If a Virginia Woolf novel enrolled in a beginner’s dance class, it might resemble this Word Dance Theater’s production. Stepping into the cedar-soaked Forum of the Shakespeare Theatre’s Harman Center, one enters a sanctuary of sylphs in silk where piano études offer invitations to Europe’s early flirtations with modern dance. But hold onto your seat before you genuflect.
An aloof Ms. Duncan, played by Sarah Pleydell, narrates the piece while lounging on a day bed, reveling in her free-spirited philosophies. As if she were a guest on an Oprah Winfrey chiton-special, Ms. Pleydell, who is also responsible for having conceived and adapted the script from Duncan’s own writings, guides the audience with a self-important graciousness through Duncan’s life as a dancer-choreographer-teacher at the turn of the twentieth century.
Ten dances, which Lori Belilove and Jeanne Brescianni have transcribed and reconstructed from Duncan originals and divided amongst three performers, give pause to her monologue, and reinforce her literary biography with its kinesthetic counterparts. As the story progresses through memories of dance schools and Hellenistic inspiration, it is clear that in Duncan’s revolutionary curriculum, the Isadora alphabet begins with a capital-A Art and concludes z-zephyr. What is up for speculation, however, is whether such ethereal musings can exist in a functionally artistic world.
Though Ms. Pleydell balances poetic objectives like “I am seeking the central spring of all movement” with fiercely charismatic and realistic confessions such as “I need a millionaire!” her company of dancers struggles to achieve such dynamism. Only in the stunning finale of “Butterfly,” performed in the July 12th matinee by Valerie Durham, is the movement ever nuanced with enough electricity to scale the wall between performer and audience. The piece celebrates the “Look Mom, I’ve learned to liberate my soul!” enthusiasm that one could observe in a yoga class, but lacks the sophisticated conflict required for a strong dramatic performance.
Nonetheless, newcomers to the dance world will hopefully leave the Forum with a better understanding of Duncan’s implacable contributions to modern dance and her deep commitment to her work.

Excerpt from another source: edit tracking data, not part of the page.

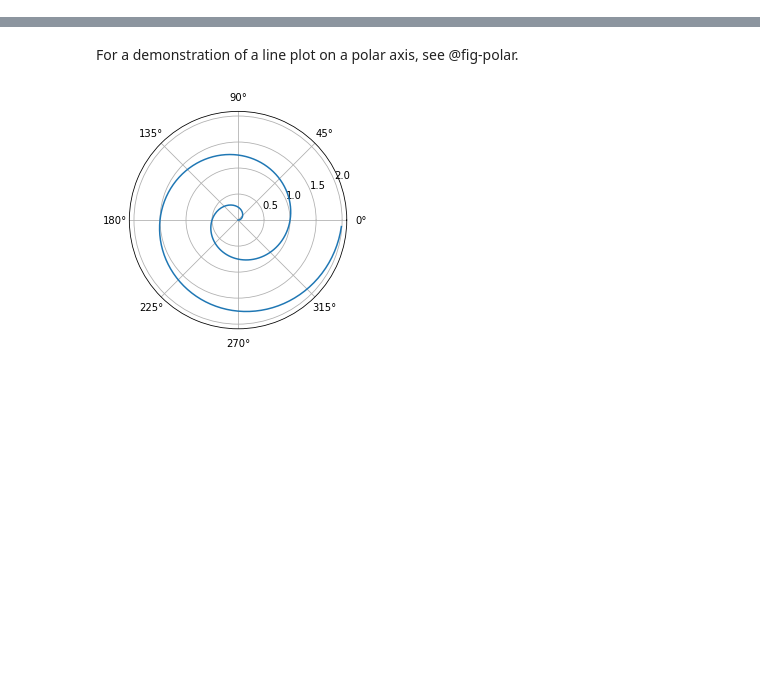
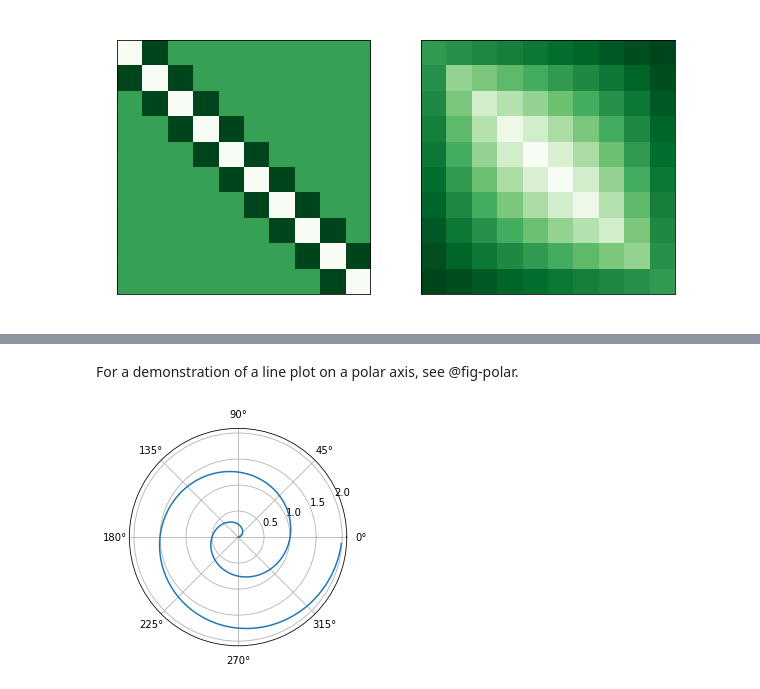
Before and after one commit to jlindbloom/jlindbloom.github.io, a Jupyter notebook: posts/hierarchical_cmrf.ipynb, the cells around one changed output, grey strips where cells are left out. Saved outputs shown, nothing was run; the diff lists cells and outputs as text; code cells hidden in the pictures; blank space fills up the shorter version.

```diff
--- a/posts/test2.ipynb
+++ b/posts/hierarchical_cmrf.ipynb
@@ -8,0 +30,30 @@ format:
+# %%
+#| label: fig-prec_vs_cov
+#| fig-cap: A sparse precision matrix will generally invert to a dense covariance matrix.
+
+import numpy as np
+import scipy.sparse as sp
+import matplotlib.pyplot as plt
+plt.rcParams['axes.facecolor'] = '#0F2537'
+
+plt.rcParams['text.color'] = 'white'
+plt.rcParams['axes.labelcolor'] = 'white'
+plt.rcParams['xtick.color'] = 'white'
+plt.rcParams['ytick.color'] = 'white'
+
+
+prec_mat = 2*sp.eye(10)
+prec_mat.setdiag(-1,k=-1)
+prec_mat.setdiag(-1,k=1)
+prec_mat = prec_mat.toarray()
+cov_mat = np.linalg.inv(prec_mat)
+
+fig, axs = plt.subplots(1, 2, figsize=(10,5))
+axs[0].imshow(prec_mat, cmap='Greens_r')
+axs[0].set_title("Precision")
+axs[1].imshow(cov_mat, cmap='Greens_r')
+axs[1].set_title("Covariance")
+
+plt.show()
+# %% [output]
+[figure, added]
```
Also changed, not shown: parts of 14 cells of this notebook, 30 other files.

And on a muggy afternoon almost anyone can appreciate the breath of cool air that the exquisite silk costumes release. Just be prepared to approach the piece like a parent watching a school showcase. (No need to bring the video camera.)
Running time: 60 minutes
Remaining Shows: Sun, July 13 at 5:30 . Sun, July 20 at 6 . Thurs, July 24 at 7 . Sat, July 26 at 1
Where: Harman Center, 610 F Street NW